### Task statement
Leave every picture out and return the rest of the listing verbatim.

========

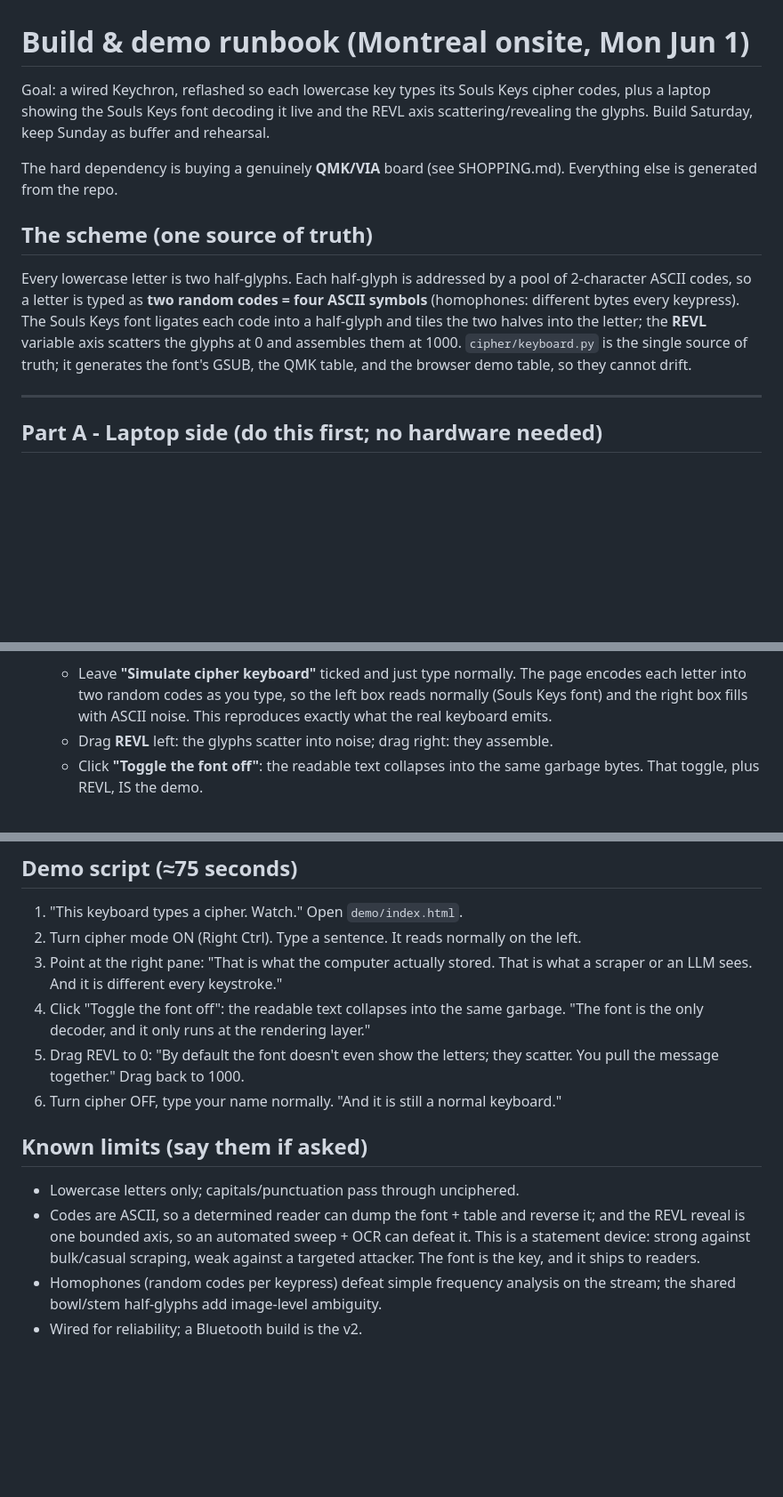
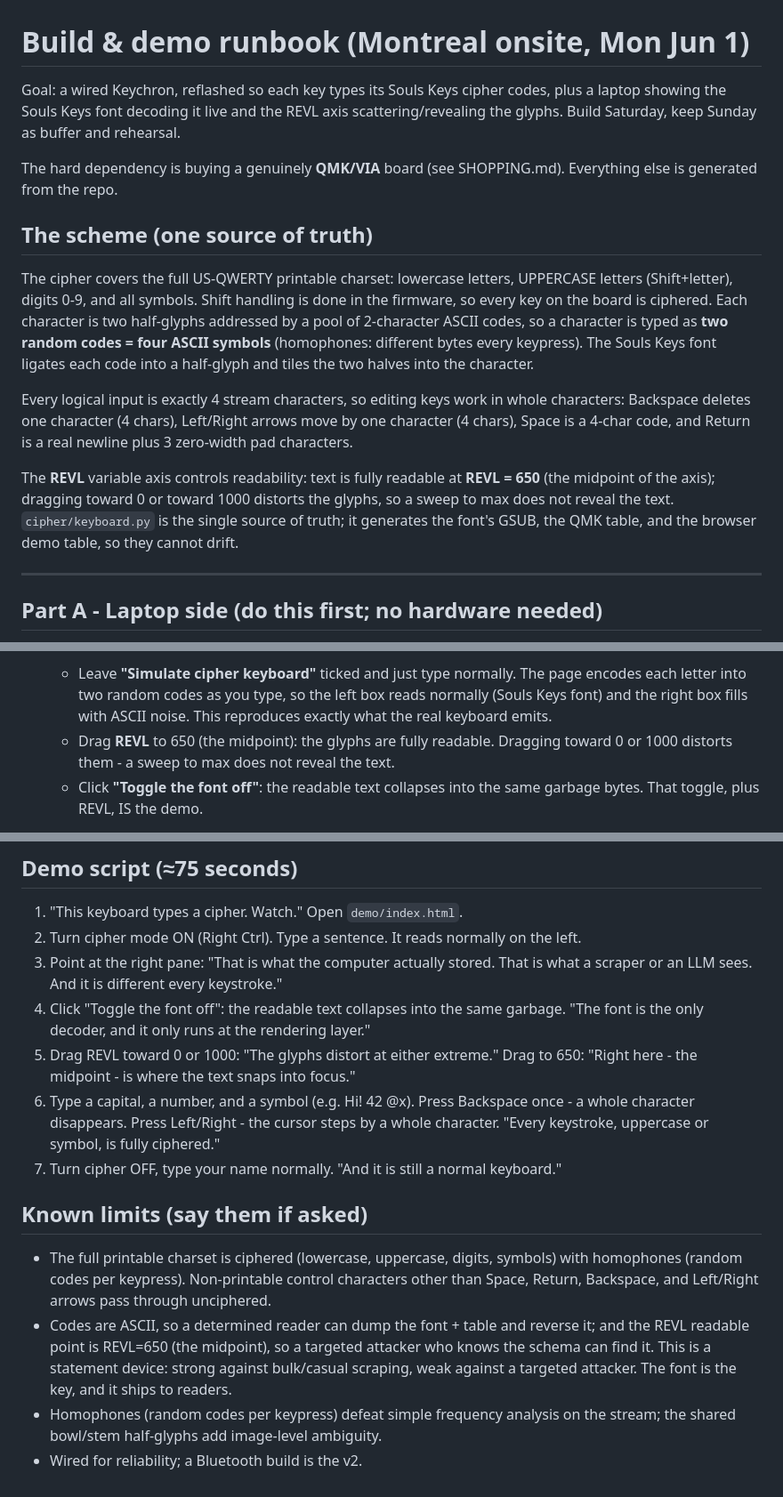
Before and after one commit to convictional/souls-only, a Markdown page: demo/BUILD.md, 3 parts joined by grey strips. Shown at 89% size. Rendered like a GitHub page; blank space fills up the shorter version.

Commit message:
Phase 2: runbook covers full charset, editing keys, and REVL=650 readable point

```diff
--- a/demo/BUILD.md
+++ b/demo/BUILD.md
@@ -1,21 +1,31 @@
 # Build & demo runbook (Montreal onsite, Mon Jun 1)
 
-Goal: a wired Keychron, reflashed so each lowercase key types its Souls Keys
-cipher codes, plus a laptop showing the Souls Keys font decoding it live and the
-REVL axis scattering/revealing the glyphs. Build Saturday, keep Sunday as buffer
-and rehearsal.
+Goal: a wired Keychron, reflashed so each key types its Souls Keys cipher codes,
+plus a laptop showing the Souls Keys font decoding it live and the REVL axis
+scattering/revealing the glyphs. Build Saturday, keep Sunday as buffer and rehearsal.
 
 The hard dependency is buying a genuinely **QMK/VIA** board (see SHOPPING.md).
 Everything else is generated from the repo.
 
 ## The scheme (one source of truth)
 
-Every lowercase letter is two half-glyphs. Each half-glyph is addressed by a
-pool of 2-character ASCII codes, so a letter is typed as **two random codes =
-four ASCII symbols** (homophones: different bytes every keypress). The Souls Keys
-font ligates each code into a half-glyph and tiles the two halves into the
-letter; the **REVL** variable axis scatters the glyphs at 0 and assembles them at
-1000. `cipher/keyboard.py` is the single source of truth; it generates the font's
+The cipher covers the full US-QWERTY printable charset: lowercase letters,
+UPPERCASE letters (Shift+letter), digits 0-9, and all symbols. Shift handling
+is done in the firmware, so every key on the board is ciphered. Each character
+is two half-glyphs addressed by a pool of 2-character ASCII codes, so a
+character is typed as **two random codes = four ASCII symbols** (homophones:
+different bytes every keypress). The Souls Keys font ligates each code into a
+half-glyph and tiles the two halves into the character.
+
+Every logical input is exactly 4 stream characters, so editing keys work in
+whole characters: Backspace deletes one character (4 chars), Left/Right arrows
+move by one character (4 chars), Space is a 4-char code, and Return is a real
+newline plus 3 zero-width pad characters.
+
+The **REVL** variable axis controls readability: text is fully readable at
+**REVL = 650** (the midpoint of the axis); dragging toward 0 or toward 1000
+distorts the glyphs, so a sweep to max does not reveal the text.
+`cipher/keyboard.py` is the single source of truth; it generates the font's
 GSUB, the QMK table, and the browser demo table, so they cannot drift.
 
 ---
@@ -48,7 +58,8 @@ Run from the repo root.
      encodes each letter into two random codes as you type, so the left box reads
      normally (Souls Keys font) and the right box fills with ASCII noise. This
      reproduces exactly what the real keyboard emits.
-   - Drag **REVL** left: the glyphs scatter into noise; drag right: they assemble.
+   - Drag **REVL** to 650 (the midpoint): the glyphs are fully readable. Dragging
+     toward 0 or 1000 distorts them - a sweep to max does not reveal the text.
    - Click **"Toggle the font off"**: the readable text collapses into the same
      garbage bytes. That toggle, plus REVL, IS the demo.
 
@@ -129,16 +140,22 @@ long as you can enter bootloader.
    what a scraper or an LLM sees. And it is different every keystroke."
 4. Click "Toggle the font off": the readable text collapses into the same garbage.
    "The font is the only decoder, and it only runs at the rendering layer."
-5. Drag REVL to 0: "By default the font doesn't even show the letters; they
-   scatter. You pull the message together." Drag back to 1000.
-6. Turn cipher OFF, type your name normally. "And it is still a normal keyboard."
+5. Drag REVL toward 0 or 1000: "The glyphs distort at either extreme." Drag to
+   650: "Right here - the midpoint - is where the text snaps into focus."
+6. Type a capital, a number, and a symbol (e.g. Hi! 42 @x). Press Backspace
+   once - a whole character disappears. Press Left/Right - the cursor steps by
+   a whole character. "Every keystroke, uppercase or symbol, is fully ciphered."
+7. Turn cipher OFF, type your name normally. "And it is still a normal keyboard."
 
 ## Known limits (say them if asked)
-- Lowercase letters only; capitals/punctuation pass through unciphered.
+- The full printable charset is ciphered (lowercase, uppercase, digits, symbols)
+  with homophones (random codes per keypress). Non-printable control characters
+  other than Space, Return, Backspace, and Left/Right arrows pass through unciphered.
 - Codes are ASCII, so a determined reader can dump the font + table and reverse
-  it; and the REVL reveal is one bounded axis, so an automated sweep + OCR can
-  defeat it. This is a statement device: strong against bulk/casual scraping,
-  weak against a targeted attacker. The font is the key, and it ships to readers.
+  it; and the REVL readable point is REVL=650 (the midpoint), so a targeted
+  attacker who knows the schema can find it. This is a statement device: strong
+  against bulk/casual scraping, weak against a targeted attacker. The font is the
+  key, and it ships to readers.
 - Homophones (random codes per keypress) defeat simple frequency analysis on the
   stream; the shared bowl/stem half-glyphs add image-level ambiguity.
 - Wired for reliability; a Bluetooth build is the v2.
```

========

### Exercise answer
Before and after one commit to convictional/souls-only, a Markdown page: demo/BUILD.md, 3 parts joined by grey strips. Shown at 89% size. Rendered like a GitHub page; blank space fills up the shorter version.

Commit message:
Phase 2: runbook covers full charset, editing keys, and REVL=650 readable point

```diff
--- a/demo/BUILD.md
+++ b/demo/BUILD.md
@@ -1,21 +1,31 @@
 # Build & demo runbook (Montreal onsite, Mon Jun 1)
 
-Goal: a wired Keychron, reflashed so each lowercase key types its Souls Keys
-cipher codes, plus a laptop showing the Souls Keys font decoding it live and the
-REVL axis scattering/revealing the glyphs. Build Saturday, keep Sunday as buffer
-and rehearsal.
+Goal: a wired Keychron, reflashed so each key types its Souls Keys cipher codes,
+plus a laptop showing the Souls Keys font decoding it live and the REVL axis
+scattering/revealing the glyphs. Build Saturday, keep Sunday as buffer and rehearsal.
 
 The hard dependency is buying a genuinely **QMK/VIA** board (see SHOPPING.md).
 Everything else is generated from the repo.
 
 ## The scheme (one source of truth)
 
-Every lowercase letter is two half-glyphs. Each half-glyph is addressed by a
-pool of 2-character ASCII codes, so a letter is typed as **two random codes =
-four ASCII symbols** (homophones: different bytes every keypress). The Souls Keys
-font ligates each code into a half-glyph and tiles the two halves into the
-letter; the **REVL** variable axis scatters the glyphs at 0 and assembles them at
-1000. `cipher/keyboard.py` is the single source of truth; it generates the font's
+The cipher covers the full US-QWERTY printable charset: lowercase letters,
+UPPERCASE letters (Shift+letter), digits 0-9, and all symbols. Shift handling
+is done in the firmware, so every key on the board is ciphered. Each character
+is two half-glyphs addressed by a pool of 2-character ASCII codes, so a
+character is typed as **two random codes = four ASCII symbols** (homophones:
+different bytes every keypress). The Souls Keys font ligates each code into a
+half-glyph and tiles the two halves into the character.
+
+Every logical input is exactly 4 stream characters, so editing keys work in
+whole characters: Backspace deletes one character (4 chars), Left/Right arrows
+move by one character (4 chars), Space is a 4-char code, and Return is a real
+newline plus 3 zero-width pad characters.
+
+The **REVL** variable axis controls readability: text is fully readable at
+**REVL = 650** (the midpoint of the axis); dragging toward 0 or toward 1000
+distorts the glyphs, so a sweep to max does not reveal the text.
+`cipher/keyboard.py` is the single source of truth; it generates the font's
 GSUB, the QMK table, and the browser demo table, so they cannot drift.
 
 ---
@@ -48,7 +58,8 @@ Run from the repo root.
      encodes each letter into two random codes as you type, so the left box reads
      normally (Souls Keys font) and the right box fills with ASCII noise. This
      reproduces exactly what the real keyboard emits.
-   - Drag **REVL** left: the glyphs scatter into noise; drag right: they assemble.
+   - Drag **REVL** to 650 (the midpoint): the glyphs are fully readable. Dragging
+     toward 0 or 1000 distorts them - a sweep to max does not reveal the text.
    - Click **"Toggle the font off"**: the readable text collapses into the same
      garbage bytes. That toggle, plus REVL, IS the demo.
 
@@ -129,16 +140,22 @@ long as you can enter bootloader.
    what a scraper or an LLM sees. And it is different every keystroke."
 4. Click "Toggle the font off": the readable text collapses into the same garbage.
    "The font is the only decoder, and it only runs at the rendering layer."
-5. Drag REVL to 0: "By default the font doesn't even show the letters; they
-   scatter. You pull the message together." Drag back to 1000.
-6. Turn cipher OFF, type your name normally. "And it is still a normal keyboard."
+5. Drag REVL toward 0 or 1000: "The glyphs distort at either extreme." Drag to
+   650: "Right here - the midpoint - is where the text snaps into focus."
+6. Type a capital, a number, and a symbol (e.g. Hi! 42 @x). Press Backspace
+   once - a whole character disappears. Press Left/Right - the cursor steps by
+   a whole character. "Every keystroke, uppercase or symbol, is fully ciphered."
+7. Turn cipher OFF, type your name normally. "And it is still a normal keyboard."
 
 ## Known limits (say them if asked)
-- Lowercase letters only; capitals/punctuation pass through unciphered.
+- The full printable charset is ciphered (lowercase, uppercase, digits, symbols)
+  with homophones (random codes per keypress). Non-printable control characters
+  other than Space, Return, Backspace, and Left/Right arrows pass through unciphered.
 - Codes are ASCII, so a determined reader can dump the font + table and reverse
-  it; and the REVL reveal is one bounded axis, so an automated sweep + OCR can
-  defeat it. This is a statement device: strong against bulk/casual scraping,
-  weak against a targeted attacker. The font is the key, and it ships to readers.
+  it; and the REVL readable point is REVL=650 (the midpoint), so a targeted
+  attacker who knows the schema can find it. This is a statement device: strong
+  against bulk/casual scraping, weak against a targeted attacker. The font is the
+  key, and it ships to readers.
 - Homophones (random codes per keypress) defeat simple frequency analysis on the
   stream; the shared bowl/stem half-glyphs add image-level ambiguity.
 - Wired for reliability; a Bluetooth build is the v2.
```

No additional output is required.